Finance Minister K Peter Turnquest moved both resolutions.
This comes as the minister praised the government’s fiscal responsibility, which saw healthy economic growth throughout 2018 buttressed by both revenue and expenditure performing lower than was previously expected.
The government was also able to slash its arrears over the last 10 months. So far a total of $126.9m was paid representing approximately 73.8 percent of the $172 million that was budgeted to settle during the 2018/19 budget year.
Mr Turnquest said: “All told, we project that the remaining two months of the fiscal year will perform positively. For the fiscal year as a whole, revenue is estimated to come in at about $2.4bn, some $238 million or nine percent lower than what was budgeted at the start of the fiscal year, largely on account of the new agreement with the gaming operators, the delayed implementation of the Revenue Enhancement Unit (REU), and the concessions granted to hotels and contractors in respect of the introduction of the higher rate of VAT.
“On the expenditure front, total outlays are projected to equal approximately $2.6 billion, which is also some nine percent or $259.1m below the amount initially budgeted for the year. Of this total, approximately $172.3 million is anticipated to be settled in respect of arrears, in line with the Budget projection.
“Based on these developments, we therefore anticipate the fiscal deficit to total some $229 in 2018/19, representing 1.8 percent of GDP; that will be broadly in line with the $237.6 million deficit projected in the last budget.”
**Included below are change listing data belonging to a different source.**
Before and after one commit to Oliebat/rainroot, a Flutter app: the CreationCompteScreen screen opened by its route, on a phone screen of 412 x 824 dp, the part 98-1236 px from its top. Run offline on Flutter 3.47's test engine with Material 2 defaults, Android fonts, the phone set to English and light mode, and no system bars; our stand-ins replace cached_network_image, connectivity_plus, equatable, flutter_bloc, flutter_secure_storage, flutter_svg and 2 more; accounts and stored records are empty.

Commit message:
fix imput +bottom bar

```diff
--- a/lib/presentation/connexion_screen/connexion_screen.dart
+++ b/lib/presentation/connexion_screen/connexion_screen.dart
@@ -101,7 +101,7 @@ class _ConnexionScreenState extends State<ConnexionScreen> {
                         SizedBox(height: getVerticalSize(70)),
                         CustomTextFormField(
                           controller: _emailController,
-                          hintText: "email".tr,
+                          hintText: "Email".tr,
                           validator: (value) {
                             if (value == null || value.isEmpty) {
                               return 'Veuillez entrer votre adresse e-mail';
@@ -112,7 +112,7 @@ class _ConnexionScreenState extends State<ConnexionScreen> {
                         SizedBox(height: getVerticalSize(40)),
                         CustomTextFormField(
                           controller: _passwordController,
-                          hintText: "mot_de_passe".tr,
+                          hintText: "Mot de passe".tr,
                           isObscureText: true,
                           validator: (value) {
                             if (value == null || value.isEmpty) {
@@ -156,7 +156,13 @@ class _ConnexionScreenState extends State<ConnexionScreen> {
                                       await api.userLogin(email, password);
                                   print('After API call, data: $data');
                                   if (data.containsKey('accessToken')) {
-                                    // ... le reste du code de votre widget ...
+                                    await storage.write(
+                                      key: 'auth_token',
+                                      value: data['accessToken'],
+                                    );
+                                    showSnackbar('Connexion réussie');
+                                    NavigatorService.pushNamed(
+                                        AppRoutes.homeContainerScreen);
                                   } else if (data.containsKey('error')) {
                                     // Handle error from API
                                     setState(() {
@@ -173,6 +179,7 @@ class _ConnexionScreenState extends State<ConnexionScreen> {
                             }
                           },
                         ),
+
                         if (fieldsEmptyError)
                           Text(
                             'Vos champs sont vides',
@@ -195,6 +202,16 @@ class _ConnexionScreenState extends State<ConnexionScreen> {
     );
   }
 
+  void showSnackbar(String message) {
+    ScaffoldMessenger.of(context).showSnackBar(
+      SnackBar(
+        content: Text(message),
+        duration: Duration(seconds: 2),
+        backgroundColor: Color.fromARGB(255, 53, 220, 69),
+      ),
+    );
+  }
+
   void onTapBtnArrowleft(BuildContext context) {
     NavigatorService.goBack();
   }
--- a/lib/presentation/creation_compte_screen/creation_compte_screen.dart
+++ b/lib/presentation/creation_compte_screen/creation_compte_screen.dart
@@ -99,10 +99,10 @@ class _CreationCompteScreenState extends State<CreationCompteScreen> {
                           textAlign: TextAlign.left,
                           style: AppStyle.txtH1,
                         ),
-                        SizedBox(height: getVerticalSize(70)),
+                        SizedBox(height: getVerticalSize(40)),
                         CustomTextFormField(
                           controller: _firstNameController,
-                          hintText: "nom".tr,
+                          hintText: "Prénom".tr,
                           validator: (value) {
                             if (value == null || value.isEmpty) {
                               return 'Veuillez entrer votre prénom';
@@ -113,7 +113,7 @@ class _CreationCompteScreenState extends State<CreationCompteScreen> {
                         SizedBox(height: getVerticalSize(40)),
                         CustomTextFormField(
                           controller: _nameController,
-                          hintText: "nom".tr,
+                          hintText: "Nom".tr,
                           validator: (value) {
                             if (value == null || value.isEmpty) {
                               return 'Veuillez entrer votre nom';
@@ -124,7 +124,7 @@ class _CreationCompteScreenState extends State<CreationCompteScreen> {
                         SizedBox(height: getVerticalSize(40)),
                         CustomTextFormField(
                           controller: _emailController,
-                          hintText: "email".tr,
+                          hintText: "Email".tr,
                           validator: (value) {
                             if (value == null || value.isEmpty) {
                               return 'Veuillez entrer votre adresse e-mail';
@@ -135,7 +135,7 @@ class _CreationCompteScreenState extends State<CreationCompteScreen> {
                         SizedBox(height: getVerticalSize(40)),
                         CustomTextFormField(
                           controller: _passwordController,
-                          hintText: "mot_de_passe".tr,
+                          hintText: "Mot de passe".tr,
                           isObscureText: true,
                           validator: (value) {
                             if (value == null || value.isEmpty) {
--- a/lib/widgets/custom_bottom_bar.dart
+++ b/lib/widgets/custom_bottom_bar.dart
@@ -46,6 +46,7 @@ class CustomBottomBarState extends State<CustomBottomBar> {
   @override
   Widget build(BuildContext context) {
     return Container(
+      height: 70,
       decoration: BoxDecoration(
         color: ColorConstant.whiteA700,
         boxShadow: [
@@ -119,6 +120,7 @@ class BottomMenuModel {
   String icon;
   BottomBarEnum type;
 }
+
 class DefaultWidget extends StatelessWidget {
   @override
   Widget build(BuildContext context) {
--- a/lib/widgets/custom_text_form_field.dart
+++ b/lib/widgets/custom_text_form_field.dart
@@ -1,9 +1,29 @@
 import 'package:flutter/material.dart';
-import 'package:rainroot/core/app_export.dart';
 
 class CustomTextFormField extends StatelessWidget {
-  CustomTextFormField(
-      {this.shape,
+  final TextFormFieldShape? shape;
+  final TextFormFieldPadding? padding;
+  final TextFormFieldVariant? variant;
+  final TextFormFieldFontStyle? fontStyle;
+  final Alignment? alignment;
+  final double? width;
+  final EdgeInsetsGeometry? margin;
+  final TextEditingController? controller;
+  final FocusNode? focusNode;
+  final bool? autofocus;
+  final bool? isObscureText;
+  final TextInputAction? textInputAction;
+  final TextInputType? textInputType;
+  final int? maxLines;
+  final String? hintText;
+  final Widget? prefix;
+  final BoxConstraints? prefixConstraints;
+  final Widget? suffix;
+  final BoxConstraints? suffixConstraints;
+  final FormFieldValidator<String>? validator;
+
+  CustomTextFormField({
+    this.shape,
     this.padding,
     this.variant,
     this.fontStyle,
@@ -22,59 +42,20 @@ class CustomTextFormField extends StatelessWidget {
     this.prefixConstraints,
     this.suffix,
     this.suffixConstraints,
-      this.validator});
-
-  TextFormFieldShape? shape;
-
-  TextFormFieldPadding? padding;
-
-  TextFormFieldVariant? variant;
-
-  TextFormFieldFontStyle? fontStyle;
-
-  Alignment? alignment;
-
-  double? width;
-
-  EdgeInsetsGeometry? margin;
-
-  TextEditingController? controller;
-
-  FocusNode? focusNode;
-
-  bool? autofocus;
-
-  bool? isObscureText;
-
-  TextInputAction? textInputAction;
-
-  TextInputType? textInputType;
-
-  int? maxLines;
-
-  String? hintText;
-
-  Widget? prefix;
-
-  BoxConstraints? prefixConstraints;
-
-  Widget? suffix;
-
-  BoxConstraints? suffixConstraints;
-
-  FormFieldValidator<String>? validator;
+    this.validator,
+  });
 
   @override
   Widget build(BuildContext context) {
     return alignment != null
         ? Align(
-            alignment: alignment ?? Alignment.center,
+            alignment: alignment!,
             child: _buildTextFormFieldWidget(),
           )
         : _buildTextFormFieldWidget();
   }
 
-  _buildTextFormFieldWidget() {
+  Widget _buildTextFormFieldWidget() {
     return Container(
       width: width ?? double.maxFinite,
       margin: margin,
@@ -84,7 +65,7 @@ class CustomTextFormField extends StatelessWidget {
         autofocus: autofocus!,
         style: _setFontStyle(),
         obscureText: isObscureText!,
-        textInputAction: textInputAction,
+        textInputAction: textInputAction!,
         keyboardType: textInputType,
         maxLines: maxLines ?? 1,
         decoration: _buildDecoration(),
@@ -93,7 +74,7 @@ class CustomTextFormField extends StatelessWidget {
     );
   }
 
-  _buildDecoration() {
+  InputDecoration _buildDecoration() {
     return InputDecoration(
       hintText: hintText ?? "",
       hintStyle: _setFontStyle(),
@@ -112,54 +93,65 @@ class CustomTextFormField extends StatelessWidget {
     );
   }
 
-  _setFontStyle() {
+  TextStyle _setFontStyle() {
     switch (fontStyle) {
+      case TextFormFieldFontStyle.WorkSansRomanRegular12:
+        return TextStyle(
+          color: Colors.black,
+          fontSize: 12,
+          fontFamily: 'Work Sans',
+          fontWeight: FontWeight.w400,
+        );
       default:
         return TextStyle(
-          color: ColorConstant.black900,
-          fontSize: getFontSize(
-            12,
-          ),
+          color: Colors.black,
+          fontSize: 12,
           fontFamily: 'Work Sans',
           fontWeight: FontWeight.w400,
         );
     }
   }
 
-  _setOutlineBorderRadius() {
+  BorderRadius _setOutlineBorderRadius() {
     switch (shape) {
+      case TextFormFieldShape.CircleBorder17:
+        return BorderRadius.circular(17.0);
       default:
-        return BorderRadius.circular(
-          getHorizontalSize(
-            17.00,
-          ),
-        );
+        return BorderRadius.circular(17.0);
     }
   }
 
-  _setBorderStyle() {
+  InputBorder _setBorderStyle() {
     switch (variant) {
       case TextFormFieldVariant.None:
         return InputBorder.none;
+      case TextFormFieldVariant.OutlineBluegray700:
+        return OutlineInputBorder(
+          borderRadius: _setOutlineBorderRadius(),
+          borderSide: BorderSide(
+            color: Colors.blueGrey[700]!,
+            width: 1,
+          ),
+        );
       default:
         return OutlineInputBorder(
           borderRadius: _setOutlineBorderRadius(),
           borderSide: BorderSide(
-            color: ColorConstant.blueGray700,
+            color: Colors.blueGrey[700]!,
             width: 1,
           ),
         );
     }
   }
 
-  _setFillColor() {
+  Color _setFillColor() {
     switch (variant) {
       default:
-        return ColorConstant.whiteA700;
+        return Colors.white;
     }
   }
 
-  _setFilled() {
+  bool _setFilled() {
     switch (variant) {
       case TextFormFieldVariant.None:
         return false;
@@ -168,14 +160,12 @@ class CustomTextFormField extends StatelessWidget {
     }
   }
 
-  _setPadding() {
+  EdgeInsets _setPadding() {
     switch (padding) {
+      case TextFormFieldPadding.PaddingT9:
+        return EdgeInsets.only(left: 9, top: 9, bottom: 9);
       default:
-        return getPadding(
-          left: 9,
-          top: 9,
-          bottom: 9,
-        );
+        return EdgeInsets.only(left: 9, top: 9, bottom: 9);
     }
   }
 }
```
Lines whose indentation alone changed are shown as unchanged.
He continued: “These developments clearly signal that this government is focused on more than merely talking about our plan to govern this country in the right manner, but also on action. Bringing our plans to fruition and realising the goals that we set forth for fiscal reform are critical priorities for us, as they underpin and, in time, will incubate our broader economic objectives of inclusive growth, a sustainable and resilient economy, and increased productivity.
“The outcome is a sustainable improvement in the well-being of all Bahamian citizens.”
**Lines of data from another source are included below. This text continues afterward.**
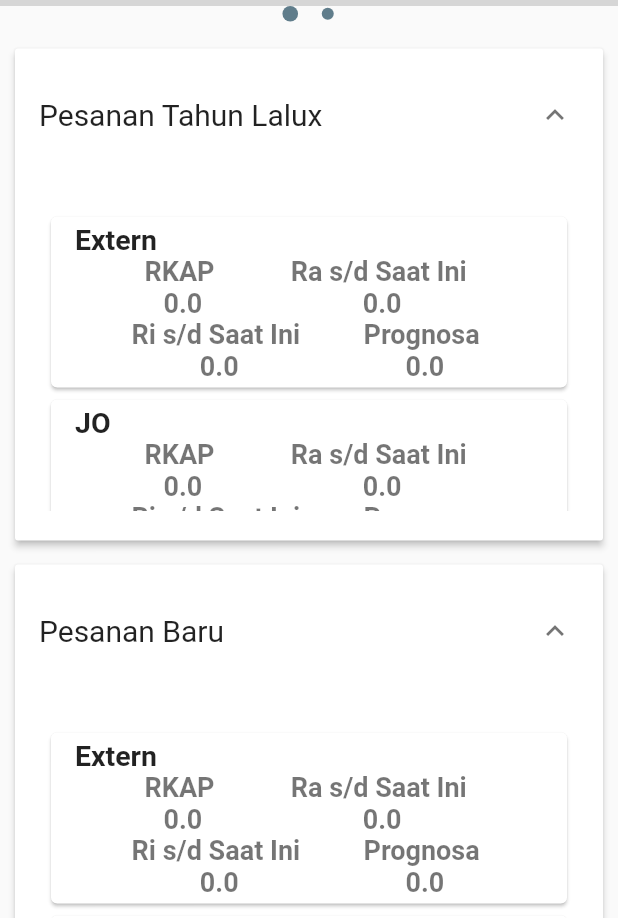
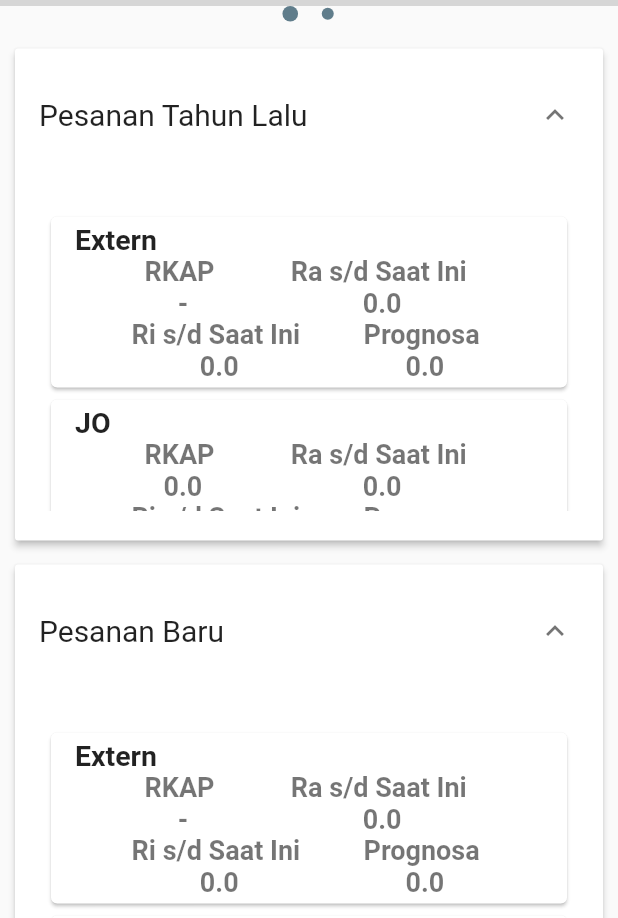
Before and after one commit to yusufhacktiv8/wrk_mobile, a Flutter app: the HasilUsahaPage screen opened directly, scrolled down 35 dp, on a phone screen of 412 x 824 dp. Shown: the part 165-1083 px from the top of the screen. Run offline on Flutter 3.47's test engine with Material 2 defaults, Android fonts, the phone set to English and light mode, and no system bars; our stand-ins replace charts_flutter, event_bus; missing offline and left inert: month_picker_strip; network calls fail; statements that could not run were skipped; grey boxes are pictures that could not be loaded.

Commit message:
Hasil usaha sub item call api

```diff
--- a/lib/pages/hasilusaha/HasilUsahaItem.dart
+++ b/lib/pages/hasilusaha/HasilUsahaItem.dart
@@ -4,9 +4,10 @@ import 'package:dashboard/models/Project.dart';
 
 class HasilUsahaItem extends StatefulWidget {
   final String title;
+  final String dataRoot;
   Map<String, dynamic> data;
 
-  HasilUsahaItem({Key key, this.title, this.data}) : super(key: key);
+  HasilUsahaItem({Key key, this.title, this.data, this.dataRoot}) : super(key: key);
 
   HasilUsahaItemState createState() => new HasilUsahaItemState();
 }
@@ -48,7 +49,7 @@ class HasilUsahaItemState extends State<HasilUsahaItem> {
                   return new ListTile(
 //                      leading: item.iconpic,
                       title: new Text(
-                    'Pesanan Tahun Lalux',
+                    'Pesanan Tahun Lalu',
                     textAlign: TextAlign.left,
                     style: new TextStyle(
                       fontSize: 20.0,
@@ -62,7 +63,7 @@ class HasilUsahaItemState extends State<HasilUsahaItem> {
                     child: new Column(children: <Widget>[
                       Container(
                         height: 200.0,
-                        child: HasilUsahaSubItem(project: Project()),
+                        child: HasilUsahaSubItem(data: widget.data != null ? widget.data[widget.dataRoot]["pesananTahunLalu"] : null),
                       )
                     ])),
               ),
@@ -85,7 +86,7 @@ class HasilUsahaItemState extends State<HasilUsahaItem> {
                     child: new Column(children: <Widget>[
                       Container(
                         height: 200.0,
-                        child: HasilUsahaSubItem(project: Project()),
+                        child: HasilUsahaSubItem(data: widget.data != null ? widget.data[widget.dataRoot]["pesananBaru"] : null),
                       )
                     ])),
               )
--- a/lib/pages/hasilusaha/HasilUsahaPage.dart
+++ b/lib/pages/hasilusaha/HasilUsahaPage.dart
@@ -77,7 +77,7 @@ class _HasilUsahaPageState extends State<HasilUsahaPage> {
             physics: new AlwaysScrollableScrollPhysics(),
             controller: _controller,
             children: <Widget>[
-              HasilUsahaItem(title: "Kontrak Dihadapi", data: _data),
+              HasilUsahaItem(title: "Kontrak Dihadapi", data: _data, dataRoot: "kontrakDihadapi",),
               Text("World"),
             ],
           ))
@@ -102,7 +102,8 @@ class _HasilUsahaPageState extends State<HasilUsahaPage> {
       var response = await request.close();
       if (response.statusCode == HttpStatus.OK) {
         var jsonString = await response.transform(UTF8.decoder).join();
-        _data = json.decode(jsonString);
+        Map<String, dynamic> revenueData = json.decode(jsonString);
+        _data = json.decode(revenueData["data"]);
       }
       else{
         this._data = null;
--- a/lib/pages/hasilusaha/HasilUsahaSubItem.dart
+++ b/lib/pages/hasilusaha/HasilUsahaSubItem.dart
@@ -4,13 +4,20 @@ import 'package:intl/intl.dart';
 
 class HasilUsahaSubItem extends StatelessWidget {
 
-  final Project project;
+  Map<String, dynamic> data;
   final f = new DateFormat('dd/MM/yyyy');
+  final fn = new NumberFormat("#,###.00");
 
-  HasilUsahaSubItem({Key key, this.project}) : super(key: key);
+  HasilUsahaSubItem({Key key, this.data}) : super(key: key);
 
   @override
   Widget build(BuildContext context) {
+
+    dynamic rkapExternLalu = data != null && data["extern"]["rkap"] != null? data["extern"]["rkap"] : null;
+    String rkapExternLaluText = "-";
+    if (rkapExternLalu != null) {
+      rkapExternLaluText = fn.format((rkapExternLalu as num).toDouble());
+    }
 
     return ListView(
       children: <Widget>[
@@ -25,7 +32,7 @@ class HasilUsahaSubItem extends StatelessWidget {
                     Column(
                       children: <Widget>[
                         Text("RKAP ", style: TextStyle(fontSize: 18.0, fontWeight: FontWeight.bold)),
-                        Text("0.0", style: TextStyle(fontSize: 18.0, fontWeight: FontWeight.bold)),
+                        Text(rkapExternLaluText, style: TextStyle(fontSize: 18.0, fontWeight: FontWeight.bold)),
                       ],
                     ),
                     Column(
```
Moving forward, the government has set specific targets for the 2019/2020 fiscal year.
It is hoped that revenue will outpace that of the 2018/2019 year.
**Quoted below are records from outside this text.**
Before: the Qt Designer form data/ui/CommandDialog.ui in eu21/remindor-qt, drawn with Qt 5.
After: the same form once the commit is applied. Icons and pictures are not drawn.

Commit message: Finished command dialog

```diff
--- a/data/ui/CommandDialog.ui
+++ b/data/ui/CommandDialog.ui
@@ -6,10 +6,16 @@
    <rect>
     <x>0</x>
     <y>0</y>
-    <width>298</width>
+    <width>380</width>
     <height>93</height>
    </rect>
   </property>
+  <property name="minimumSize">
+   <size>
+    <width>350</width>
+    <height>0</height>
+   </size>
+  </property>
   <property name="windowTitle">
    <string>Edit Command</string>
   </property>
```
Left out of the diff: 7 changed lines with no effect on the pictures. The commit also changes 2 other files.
“On the revenue front, we note that the revenue yield of our taxation system amounted to some 18.8 percent of GDP in 2018/19. A number of factors are expected to contribute to a further enhancement of that yield in 2019/20 and beyond.
“In 2019/20, the REU will be fully established, thus securing a significant increase in annual revenue and thereby underpinning a further boost in the revenue yield. Additionally, VAT will be reported at the 12 percent rate for a full year for the first time since the rate increase, and the new tax agreement with the gaming houses will be fully implemented. As such, we expect to secure higher receipts for the government accordingly.
“Moreover, the new Electronic Single Window at the Customs Department, with its enhanced features, is intended to secure more revenue via the Click2Clear platform, some of which will be realised in the upcoming fiscal year. All told, this should translate into an increase in the revenue yield of the tax system to the area of 19.8 percent of GDP in 2019/20 and beyond.
“As such, we have budgeted for total revenue of $2.628 billion in 2019/20, which represents a $215 million increase over the projected outturn in 2018/19.”
He told the House that the GFS deficit in the new fiscal year is estimated at $137 million, which translates to a deficit to GDP ratio of 1.0 percent.
He said such an outcome is fully compliant with the requirements of the Fiscal Responsibility Act, adding this would be the lowest annual fiscal deficit recorded in The Bahamas in 10 years and would mean the lowest fiscal deficit ratio in this country in over 17 years.